According to a study by Gizmodo, the Government Accountability Office (GAO) has shown that federal agencies have spent $684 billion on carbon capture and storage (CCS) programmes at coal plants that have generally failed. Two of the other CCS industrial projects, for a total of $438 million, were subsequently cancelled.

One coal plant is now online as a consequence of DOE’s $684 million investment in eight coal projects, according to the GAO study. “DOE’s approach for choosing and negotiating financing agreements for coal projects enhanced the chances that DOE would support projects unlikely to succeed,” says the report..

1.1 Billion Dollars Were Spent by the Us Government on Carbon Capture Projects That Largely Failed.

According to the study, the Department of Energy not only selected projects using a “high-risk selection” process, but it also negotiated and funded those projects much too rapidly. Due to DOE’s need to begin spending American Recovery and Reinvestment Act of 2009 funding fast, coal discussions only lasted three months instead of the normal year.

Additionally, it avoided the usual cost restrictions and approved projects “even if they did not reach required critical milestones.”

The DOE has announced an initiative dubbed Carbon Negative Shot in an effort to drastically cut the cost of carbon capture technologies.

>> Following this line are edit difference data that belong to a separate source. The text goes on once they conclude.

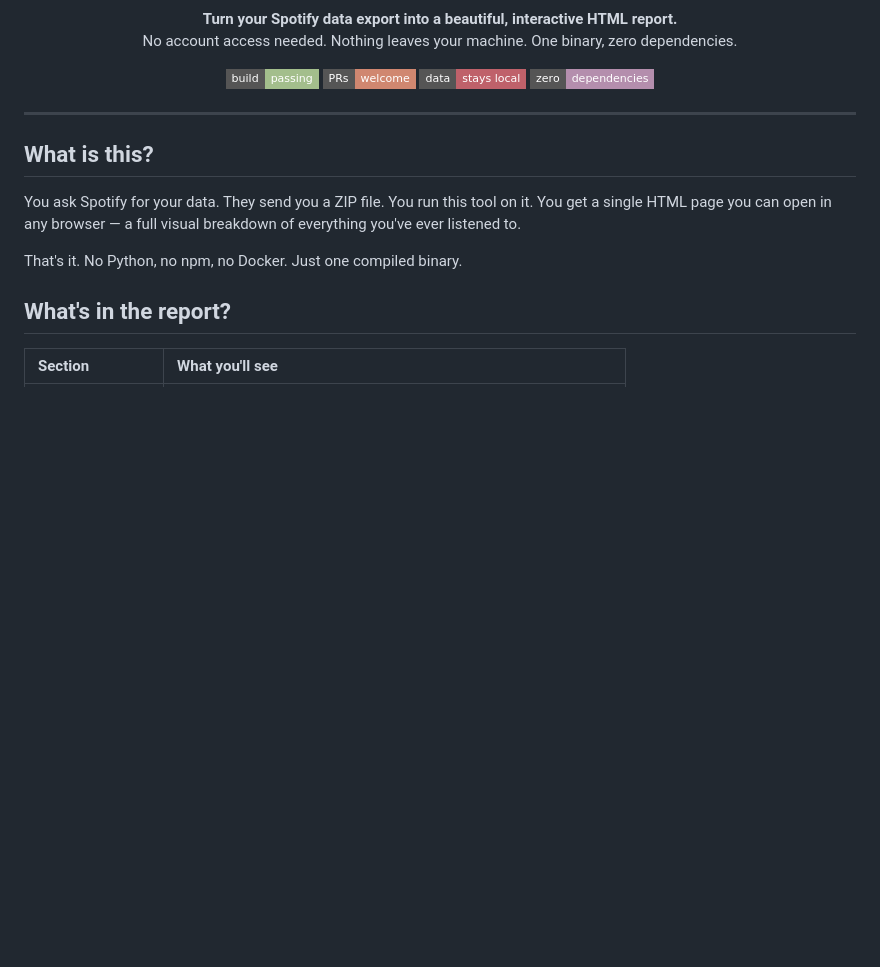
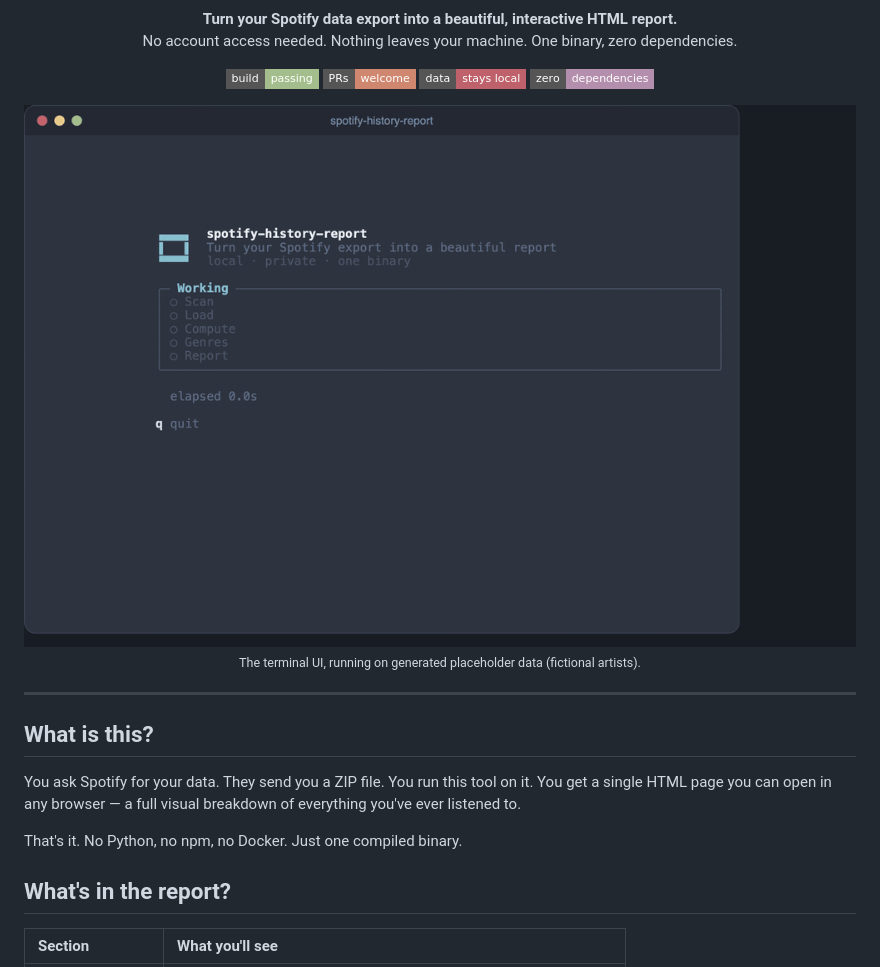
Before and after one commit to ParkWardRR/spotify-history-report, a Markdown page: README.md, the part around one of its changes. Rendered like a GitHub page; pictures changed too: docs/tui-demo.gif (added); badges without logos; blank space fills up the shorter version.

```diff
--- a/README.md
+++ b/README.md
@@ -23,6 +23,12 @@
   <img src="https://img.shields.io/badge/PRs-welcome-D08770?style=flat-square" alt="PRs">
   <img src="https://img.shields.io/badge/data-stays%20local-BF616A?style=flat-square" alt="Local">
   <img src="https://img.shields.io/badge/zero-dependencies-B48EAD?style=flat-square" alt="Deps">
+</p>
+
+<p align="center">
+  <img src="docs/tui-demo.gif" alt="The spotify-history-report terminal UI: pipeline progress, then a tabbed dashboard" width="860">
+  <br>
+  <sub>The terminal UI, running on generated placeholder data (fictional artists).</sub>
 </p>
 
 ---
```
Also changed, not shown: other parts of README.md (+11 -0 lines), docs/tui-artists.png (added), docs/tui-genres.png (added), docs/tui-overview.png (added), docs/tui-rhythm.png (added), 2 other files.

CO2 will be removed from the atmosphere and buried at a cost of less than $100 per tonne, and this technology will be used on a gigatonne scale.

However, according to a research from the International Renewable Energy Agency last year, the quickest and most cost-effective solution to reduce billions of tonnes of greenhouse gas emissions would be to shut down all coal facilities (Irena).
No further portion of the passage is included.